Which lines below include "with"? Copy them all.
======== INFORMATION SHOWN
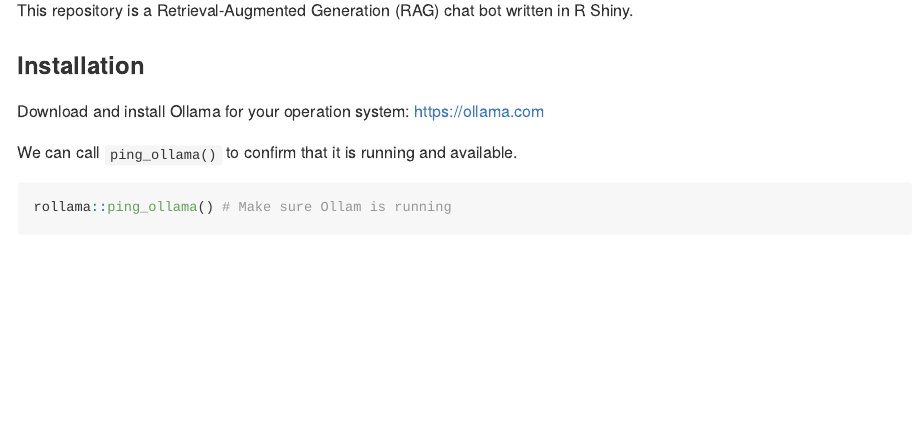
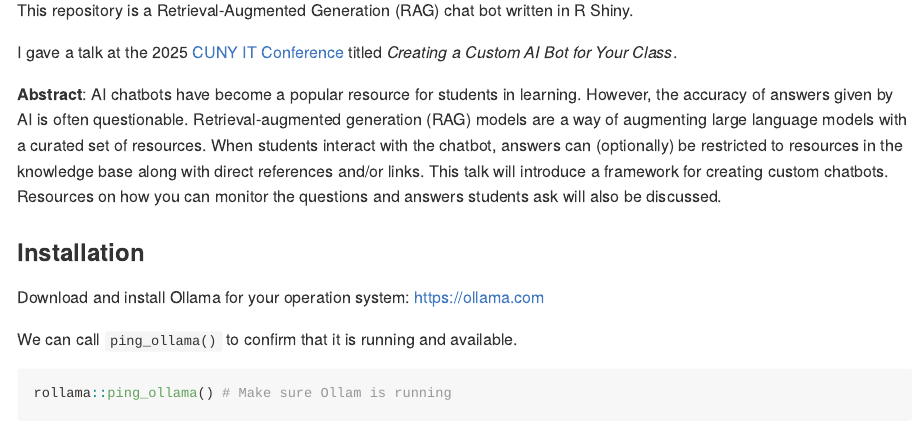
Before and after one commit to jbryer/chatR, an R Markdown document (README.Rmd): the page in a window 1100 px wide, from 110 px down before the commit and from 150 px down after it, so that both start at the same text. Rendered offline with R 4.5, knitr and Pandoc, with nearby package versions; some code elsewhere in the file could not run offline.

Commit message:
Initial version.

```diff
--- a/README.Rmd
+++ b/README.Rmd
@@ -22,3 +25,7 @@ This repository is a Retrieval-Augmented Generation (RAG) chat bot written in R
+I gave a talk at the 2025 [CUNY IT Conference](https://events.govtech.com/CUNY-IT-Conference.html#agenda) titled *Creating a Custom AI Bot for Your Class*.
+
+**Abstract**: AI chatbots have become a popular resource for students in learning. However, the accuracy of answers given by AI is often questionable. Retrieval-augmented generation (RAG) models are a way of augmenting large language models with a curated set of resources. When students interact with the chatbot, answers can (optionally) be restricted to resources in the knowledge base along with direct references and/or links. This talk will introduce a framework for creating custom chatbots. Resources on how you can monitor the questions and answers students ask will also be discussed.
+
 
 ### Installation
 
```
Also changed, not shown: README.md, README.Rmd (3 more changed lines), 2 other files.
================
* [REPLY TO THE TASK]
Before and after one commit to jbryer/chatR, an R Markdown document (README.Rmd): the page in a window 1100 px wide, from 110 px down before the commit and from 150 px down after it, so that both start at the same text. Rendered offline with R 4.5, knitr and Pandoc, with nearby package versions; some code elsewhere in the file could not run offline.
+**Abstract**: AI chatbots have become a popular resource for students in learning. However, the accuracy of answers given by AI is often questionable. Retrieval-augmented generation (RAG) models are a way of augmenting large language models with a curated set of resources. When students interact with the chatbot, answers can (optionally) be restricted to resources in the knowledge base along with direct references and/or links. This talk will introduce a framework for creating custom chatbots. Resources on how you can monitor the questions and answers students ask will also be discussed.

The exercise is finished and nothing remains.